He stumbled backward, tripped over his briefcase, and fell.
Hemmed in between two parked cars, he couldn't get his arms out to break his fall. There was a heavy wet smack as his head hit the concrete.
I stood over him for a moment.
He lay on his back, eyes closed, mouth open. One leg crossed under the other.
He didn't move.
Get up. I need to know what you meant. And why you're so pissed off.
I prodded his shoe with the toe of my mine. Maybe he was faking. "Ben, are you all right?" The world's stupidest question.
Always asked when we already know the answer. No reaction.
Was he even breathing? I crouched down to look at him more closely.
Just move, Ben. Do something. Anything.
"Ben, can you hear me? Wake up, mate."
The first stab of panic in my stomach. There was a trickle of blood coming out of his ear.
Oh, God. Oh no.
"What's wrong with Alice's daddy?" I started at the small voice behind me and turned to see William standing there, his white school shirt untucked and sticking out from under his jumper. He peered at Ben's motionless body.
I stood up and moved to block William's view. "He, uh, he fell down, matey."
"Is he going to be all right?"
"He's fine. He's just getting his breath back."
The blood leaking from Ben's ear was dripping onto the ground, making a small pool on the gray concrete.
Oh, Jesus. What have you done?
There was a little catch in his voice, a tightness that I knew all too well. My son tried to say something else, but the breath caught in his throat with an asthmatic rattle.
I said, "He's going to be fine, Wills. Are you OK?" His chest heaved again. "Can't bre—"
I squatted down in front of my son, blocking his view. The color was draining from his face. His first asthma attack, right out of the blue when he was barely a year old, had been the most terrifying experience of my life. A panicked emergency call, running paramedics, and raw, helpless terror. The memory of that fear always returned when he had another episode.
Just like now.
He took a thin, jagged breath, like air whistling through dry reeds. Eyes wide and frightened.
Protect the boy. Get the inhaler.
"Where's your puff-puff, Wills?" I said urgently.
He shook his head, another halting, gasping breath forcing its way down his constricted windpipe as it closed to a pinhole. I scooped him up and ran to the car, diving into the glove compartment for the spare inhaler I always kept there.
It wasn't there. 'Shit.'
Turning William's schoolbag upside down, I emptied the contents onto the passenger seat. Books, coloring pens, a pencil case, conkers, candy wrappers, a key ring, three toy cars, and an unwrapped lollipop stuck to a crumpled letter.
Another jolt of panic.

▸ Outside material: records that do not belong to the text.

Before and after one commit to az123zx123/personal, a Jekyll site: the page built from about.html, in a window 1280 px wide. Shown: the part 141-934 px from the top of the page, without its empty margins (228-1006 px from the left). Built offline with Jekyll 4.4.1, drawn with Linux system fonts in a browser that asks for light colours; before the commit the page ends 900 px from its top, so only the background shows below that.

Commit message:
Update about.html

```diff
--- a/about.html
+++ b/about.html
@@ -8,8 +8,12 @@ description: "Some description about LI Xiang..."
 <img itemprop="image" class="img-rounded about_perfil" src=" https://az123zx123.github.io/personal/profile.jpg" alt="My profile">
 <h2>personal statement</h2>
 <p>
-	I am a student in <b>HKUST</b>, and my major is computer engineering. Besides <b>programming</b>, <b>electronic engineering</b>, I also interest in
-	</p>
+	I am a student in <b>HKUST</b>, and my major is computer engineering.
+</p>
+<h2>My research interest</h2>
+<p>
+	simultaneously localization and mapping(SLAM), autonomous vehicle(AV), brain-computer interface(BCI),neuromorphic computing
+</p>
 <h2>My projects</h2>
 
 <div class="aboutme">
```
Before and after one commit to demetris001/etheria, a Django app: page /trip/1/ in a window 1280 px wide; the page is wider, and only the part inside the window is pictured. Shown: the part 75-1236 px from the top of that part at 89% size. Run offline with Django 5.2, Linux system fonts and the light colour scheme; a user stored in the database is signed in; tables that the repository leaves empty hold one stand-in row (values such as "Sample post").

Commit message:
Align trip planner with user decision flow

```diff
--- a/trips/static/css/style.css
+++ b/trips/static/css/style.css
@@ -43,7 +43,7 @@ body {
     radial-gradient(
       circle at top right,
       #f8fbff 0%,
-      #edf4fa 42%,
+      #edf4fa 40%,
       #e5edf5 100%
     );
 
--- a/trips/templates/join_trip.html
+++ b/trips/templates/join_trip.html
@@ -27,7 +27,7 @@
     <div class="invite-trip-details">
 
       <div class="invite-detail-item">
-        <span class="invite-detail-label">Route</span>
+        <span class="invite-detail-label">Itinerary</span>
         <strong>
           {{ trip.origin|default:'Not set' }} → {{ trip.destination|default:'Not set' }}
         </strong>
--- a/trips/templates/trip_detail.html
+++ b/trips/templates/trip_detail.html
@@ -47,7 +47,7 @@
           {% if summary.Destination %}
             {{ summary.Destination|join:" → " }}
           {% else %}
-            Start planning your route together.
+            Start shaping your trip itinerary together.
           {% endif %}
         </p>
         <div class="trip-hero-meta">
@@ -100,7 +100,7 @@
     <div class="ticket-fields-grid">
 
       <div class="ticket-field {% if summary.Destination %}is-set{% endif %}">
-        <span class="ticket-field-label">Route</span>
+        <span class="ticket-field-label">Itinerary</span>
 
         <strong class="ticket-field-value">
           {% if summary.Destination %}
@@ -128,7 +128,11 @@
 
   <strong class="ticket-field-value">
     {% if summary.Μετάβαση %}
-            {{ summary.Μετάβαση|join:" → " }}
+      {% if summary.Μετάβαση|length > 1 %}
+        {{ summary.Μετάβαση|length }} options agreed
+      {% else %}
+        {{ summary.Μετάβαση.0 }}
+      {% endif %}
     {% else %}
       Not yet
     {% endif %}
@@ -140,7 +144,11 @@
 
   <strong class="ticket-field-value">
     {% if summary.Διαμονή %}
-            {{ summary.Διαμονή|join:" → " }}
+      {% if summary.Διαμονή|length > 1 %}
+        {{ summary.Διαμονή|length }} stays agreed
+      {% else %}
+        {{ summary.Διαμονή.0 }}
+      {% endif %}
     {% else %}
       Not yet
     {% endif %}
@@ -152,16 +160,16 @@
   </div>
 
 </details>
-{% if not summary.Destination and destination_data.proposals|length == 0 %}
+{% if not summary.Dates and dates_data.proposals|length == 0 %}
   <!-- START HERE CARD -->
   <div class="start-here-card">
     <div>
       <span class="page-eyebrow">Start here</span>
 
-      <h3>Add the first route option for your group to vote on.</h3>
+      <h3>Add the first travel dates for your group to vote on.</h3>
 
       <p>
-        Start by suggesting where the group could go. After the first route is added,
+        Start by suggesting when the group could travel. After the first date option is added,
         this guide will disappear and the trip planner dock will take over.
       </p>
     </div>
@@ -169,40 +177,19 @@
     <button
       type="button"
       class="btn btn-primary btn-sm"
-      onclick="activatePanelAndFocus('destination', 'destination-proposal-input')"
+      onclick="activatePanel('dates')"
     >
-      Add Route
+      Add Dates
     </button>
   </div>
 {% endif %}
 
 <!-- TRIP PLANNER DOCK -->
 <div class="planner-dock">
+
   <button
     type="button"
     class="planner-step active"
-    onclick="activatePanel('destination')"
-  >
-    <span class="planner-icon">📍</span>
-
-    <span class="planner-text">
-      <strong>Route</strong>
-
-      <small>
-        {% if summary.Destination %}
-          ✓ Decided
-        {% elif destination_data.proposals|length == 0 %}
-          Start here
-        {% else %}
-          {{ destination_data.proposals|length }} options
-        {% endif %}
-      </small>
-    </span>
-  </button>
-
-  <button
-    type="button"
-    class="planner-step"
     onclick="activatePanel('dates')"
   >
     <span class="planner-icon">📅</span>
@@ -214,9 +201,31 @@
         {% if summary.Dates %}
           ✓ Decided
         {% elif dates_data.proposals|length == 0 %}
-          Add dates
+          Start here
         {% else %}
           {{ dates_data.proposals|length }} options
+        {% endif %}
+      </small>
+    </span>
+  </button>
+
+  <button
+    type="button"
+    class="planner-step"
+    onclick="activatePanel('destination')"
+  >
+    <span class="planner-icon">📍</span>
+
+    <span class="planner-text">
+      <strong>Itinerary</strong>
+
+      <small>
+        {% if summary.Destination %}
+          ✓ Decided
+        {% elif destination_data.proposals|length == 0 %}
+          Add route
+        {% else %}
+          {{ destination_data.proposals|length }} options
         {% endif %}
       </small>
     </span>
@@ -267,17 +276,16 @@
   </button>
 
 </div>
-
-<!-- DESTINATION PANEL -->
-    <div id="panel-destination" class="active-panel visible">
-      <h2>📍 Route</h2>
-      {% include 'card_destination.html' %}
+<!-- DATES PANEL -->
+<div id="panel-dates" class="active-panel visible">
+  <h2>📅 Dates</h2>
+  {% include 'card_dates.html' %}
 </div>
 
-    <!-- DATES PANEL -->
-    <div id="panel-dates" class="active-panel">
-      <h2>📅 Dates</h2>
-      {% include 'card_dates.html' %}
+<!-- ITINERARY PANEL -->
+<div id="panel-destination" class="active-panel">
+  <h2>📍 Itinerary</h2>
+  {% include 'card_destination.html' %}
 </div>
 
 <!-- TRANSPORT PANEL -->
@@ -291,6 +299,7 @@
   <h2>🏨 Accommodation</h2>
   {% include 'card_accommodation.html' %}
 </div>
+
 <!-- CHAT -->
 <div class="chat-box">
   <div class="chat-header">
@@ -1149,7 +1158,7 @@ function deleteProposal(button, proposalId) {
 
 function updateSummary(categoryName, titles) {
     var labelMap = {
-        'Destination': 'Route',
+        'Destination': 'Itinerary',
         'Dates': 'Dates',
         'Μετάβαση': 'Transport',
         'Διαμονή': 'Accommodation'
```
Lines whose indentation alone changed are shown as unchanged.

'Got to get him breathing again. Upstairs at hotel reception? No. Time wasted. Home is the nearest, surest place.'
'But what about Ben?'
All the details of the moment came into sharp and brilliant focus. The dark leather soles of Ben's shoes. A black Range Rover at the top of the ramp. Off in the distance, above ground, a siren. My son taking another half-strangled breath, thinner than the last. He swayed slightly on his feet, his movements slowing.
This excerpt ends on page 19 of the hardcover edition.